The overall vehicle market is down 4.6 per cent in the year to date, with 2.22m cars registered in the first 10 months of 2017.
However, despite coming under some pressure, the SMMT data suggests that petrol and diesel cars still dominate the market for new vehicles, with a total of 946,537 diesel and 1,175,697 petrol cars registered for sale in the United Kingdom, and 102,369 alternatively fuelled vehicles throughout 2017.
Demand from business and fleet buyers fell 26.8pc and 13pc respectively, while registrations among private vehicle buyers dropped 10.1 per cent.
Year to date registrations decrease -4.6%.
He said consumers needed "urgent reassurance" that the latest, low emission diesel cars would not face any bans, charges or restrictions.
Alternatively-fuelled vehicles are up nearly 37 per cent since October 2016, wth petrol cars increasing by a smaller 2.7 per cent.
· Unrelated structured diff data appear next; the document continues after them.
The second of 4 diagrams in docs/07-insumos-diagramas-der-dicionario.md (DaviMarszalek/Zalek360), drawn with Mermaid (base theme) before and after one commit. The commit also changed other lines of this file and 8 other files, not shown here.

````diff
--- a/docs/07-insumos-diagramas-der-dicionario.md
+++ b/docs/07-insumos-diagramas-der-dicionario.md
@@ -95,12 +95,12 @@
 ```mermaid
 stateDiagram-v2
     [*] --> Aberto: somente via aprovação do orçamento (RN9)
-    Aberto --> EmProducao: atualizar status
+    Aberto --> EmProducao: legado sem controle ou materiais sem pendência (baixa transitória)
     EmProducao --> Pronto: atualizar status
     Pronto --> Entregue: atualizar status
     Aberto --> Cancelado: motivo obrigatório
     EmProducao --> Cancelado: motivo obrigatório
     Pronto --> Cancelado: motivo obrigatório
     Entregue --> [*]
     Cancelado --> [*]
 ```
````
Confidence and trust of diesel cars has plummeted since the 2015 "diesel gate" scandal which revealed the true emissions output of these cars.
The SMMT said falling confidence among buyers continued to impact the market with business and fleet demand down -26.8% and -13% respectively.
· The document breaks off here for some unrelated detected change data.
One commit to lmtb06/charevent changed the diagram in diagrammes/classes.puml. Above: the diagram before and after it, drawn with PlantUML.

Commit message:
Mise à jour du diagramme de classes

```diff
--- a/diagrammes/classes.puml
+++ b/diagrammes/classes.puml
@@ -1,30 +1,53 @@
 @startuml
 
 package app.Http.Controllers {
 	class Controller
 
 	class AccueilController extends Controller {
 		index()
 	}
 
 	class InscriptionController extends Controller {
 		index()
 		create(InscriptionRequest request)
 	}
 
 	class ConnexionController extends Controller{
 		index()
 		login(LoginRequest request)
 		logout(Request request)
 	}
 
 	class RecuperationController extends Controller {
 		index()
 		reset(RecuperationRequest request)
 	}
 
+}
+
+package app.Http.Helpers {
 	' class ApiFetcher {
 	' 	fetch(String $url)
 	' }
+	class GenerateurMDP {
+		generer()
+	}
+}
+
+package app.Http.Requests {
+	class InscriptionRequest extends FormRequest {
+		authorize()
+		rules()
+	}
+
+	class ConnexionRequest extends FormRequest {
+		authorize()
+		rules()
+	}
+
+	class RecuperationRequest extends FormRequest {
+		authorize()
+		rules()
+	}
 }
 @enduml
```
Overall new vehicle registrations declined to 158,192, a fall of 12.2 per cent compared to the same time previous year, and sales of diesel engined auto fell even more dramatically - by a whopping 29.9 per cent.
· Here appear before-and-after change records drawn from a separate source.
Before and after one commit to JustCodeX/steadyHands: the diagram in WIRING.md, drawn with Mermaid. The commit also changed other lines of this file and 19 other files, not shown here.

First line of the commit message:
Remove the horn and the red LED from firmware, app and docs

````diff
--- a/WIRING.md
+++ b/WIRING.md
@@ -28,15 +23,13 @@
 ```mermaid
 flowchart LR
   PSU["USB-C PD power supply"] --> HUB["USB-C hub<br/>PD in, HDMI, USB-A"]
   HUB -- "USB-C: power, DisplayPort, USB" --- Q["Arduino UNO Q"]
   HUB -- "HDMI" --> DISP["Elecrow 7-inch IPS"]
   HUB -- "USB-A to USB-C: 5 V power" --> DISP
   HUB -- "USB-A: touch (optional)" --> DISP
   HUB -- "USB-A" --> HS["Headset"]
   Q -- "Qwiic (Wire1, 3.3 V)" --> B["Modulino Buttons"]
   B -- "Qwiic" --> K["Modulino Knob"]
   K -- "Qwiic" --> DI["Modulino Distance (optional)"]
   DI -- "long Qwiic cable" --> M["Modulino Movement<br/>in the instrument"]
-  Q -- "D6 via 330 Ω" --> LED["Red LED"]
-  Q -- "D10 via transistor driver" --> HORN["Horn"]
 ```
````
The Government said earlier this year it would aim to end sales of conventional diesel and petrol cars by 2040, while ministers are said to be drawing up plans to tax diesel cars more heavily in towns and increase duty on the fuel. Meanwhile, dealers reported -10.1% fewer private buyers taking delivery of new cars in the month.
Richard Jones, managing director at Black Horse one of the UK's leading motor finance providers, and part of Lloyds Banking Group, believes the latest data suggests the new auto market is moving to a more sustainable position.
"Looking beyond that the uncertainties still facing the UK economy make it hard to make a robust forecast for 2018 as a whole, however the determinants such as UK GDP and employment levels remain robust".
Demand for diesel vehicles plunged 29.9 per cent in October as a result.
"The pace of take-up of Alternative Fuelled Vehicles (AFVs) is encouraging, but crucial to drivers and fleets seeing the environmental and cost-benefits of AFVs is driver behaviour".